**Task prompt:** Print the following entries without any change.
***
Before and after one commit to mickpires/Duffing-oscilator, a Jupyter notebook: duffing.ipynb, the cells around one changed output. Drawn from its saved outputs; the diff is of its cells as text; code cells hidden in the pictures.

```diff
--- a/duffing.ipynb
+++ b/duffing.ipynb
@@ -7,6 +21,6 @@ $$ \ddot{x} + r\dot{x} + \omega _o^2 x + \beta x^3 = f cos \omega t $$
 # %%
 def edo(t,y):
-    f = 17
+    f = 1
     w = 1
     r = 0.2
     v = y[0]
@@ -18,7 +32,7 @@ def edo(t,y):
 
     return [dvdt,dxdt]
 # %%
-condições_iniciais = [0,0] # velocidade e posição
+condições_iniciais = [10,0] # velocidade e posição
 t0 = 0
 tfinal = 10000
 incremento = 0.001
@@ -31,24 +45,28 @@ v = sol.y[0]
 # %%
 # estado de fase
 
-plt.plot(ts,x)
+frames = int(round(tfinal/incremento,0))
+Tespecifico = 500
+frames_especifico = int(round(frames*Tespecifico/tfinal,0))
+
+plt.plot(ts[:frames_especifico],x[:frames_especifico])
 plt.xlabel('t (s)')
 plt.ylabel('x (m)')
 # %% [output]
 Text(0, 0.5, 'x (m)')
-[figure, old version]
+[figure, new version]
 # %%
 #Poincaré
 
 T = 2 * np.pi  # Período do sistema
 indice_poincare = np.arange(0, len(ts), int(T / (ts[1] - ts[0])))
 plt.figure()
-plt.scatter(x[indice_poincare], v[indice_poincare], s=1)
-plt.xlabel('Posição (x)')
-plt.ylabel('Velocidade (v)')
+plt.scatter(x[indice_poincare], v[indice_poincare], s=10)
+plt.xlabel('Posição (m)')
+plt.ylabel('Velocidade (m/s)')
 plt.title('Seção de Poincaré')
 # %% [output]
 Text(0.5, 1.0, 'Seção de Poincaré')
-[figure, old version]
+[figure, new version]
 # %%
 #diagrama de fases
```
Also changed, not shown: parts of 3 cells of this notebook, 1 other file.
***
**Exercise answer:**
Before and after one commit to mickpires/Duffing-oscilator, a Jupyter notebook: duffing.ipynb, the cells around one changed output. Drawn from its saved outputs; the diff is of its cells as text; code cells hidden in the pictures.

```diff
--- a/duffing.ipynb
+++ b/duffing.ipynb
@@ -7,6 +21,6 @@ $$ \ddot{x} + r\dot{x} + \omega _o^2 x + \beta x^3 = f cos \omega t $$
 # %%
 def edo(t,y):
-    f = 17
+    f = 1
     w = 1
     r = 0.2
     v = y[0]
@@ -18,7 +32,7 @@ def edo(t,y):
 
     return [dvdt,dxdt]
 # %%
-condições_iniciais = [0,0] # velocidade e posição
+condições_iniciais = [10,0] # velocidade e posição
 t0 = 0
 tfinal = 10000
 incremento = 0.001
@@ -31,24 +45,28 @@ v = sol.y[0]
 # %%
 # estado de fase
 
-plt.plot(ts,x)
+frames = int(round(tfinal/incremento,0))
+Tespecifico = 500
+frames_especifico = int(round(frames*Tespecifico/tfinal,0))
+
+plt.plot(ts[:frames_especifico],x[:frames_especifico])
 plt.xlabel('t (s)')
 plt.ylabel('x (m)')
 # %% [output]
 Text(0, 0.5, 'x (m)')
-[figure, old version]
+[figure, new version]
 # %%
 #Poincaré
 
 T = 2 * np.pi  # Período do sistema
 indice_poincare = np.arange(0, len(ts), int(T / (ts[1] - ts[0])))
 plt.figure()
-plt.scatter(x[indice_poincare], v[indice_poincare], s=1)
-plt.xlabel('Posição (x)')
-plt.ylabel('Velocidade (v)')
+plt.scatter(x[indice_poincare], v[indice_poincare], s=10)
+plt.xlabel('Posição (m)')
+plt.ylabel('Velocidade (m/s)')
 plt.title('Seção de Poincaré')
 # %% [output]
 Text(0.5, 1.0, 'Seção de Poincaré')
-[figure, old version]
+[figure, new version]
 # %%
 #diagrama de fases
```
Also changed, not shown: parts of 3 cells of this notebook, 1 other file.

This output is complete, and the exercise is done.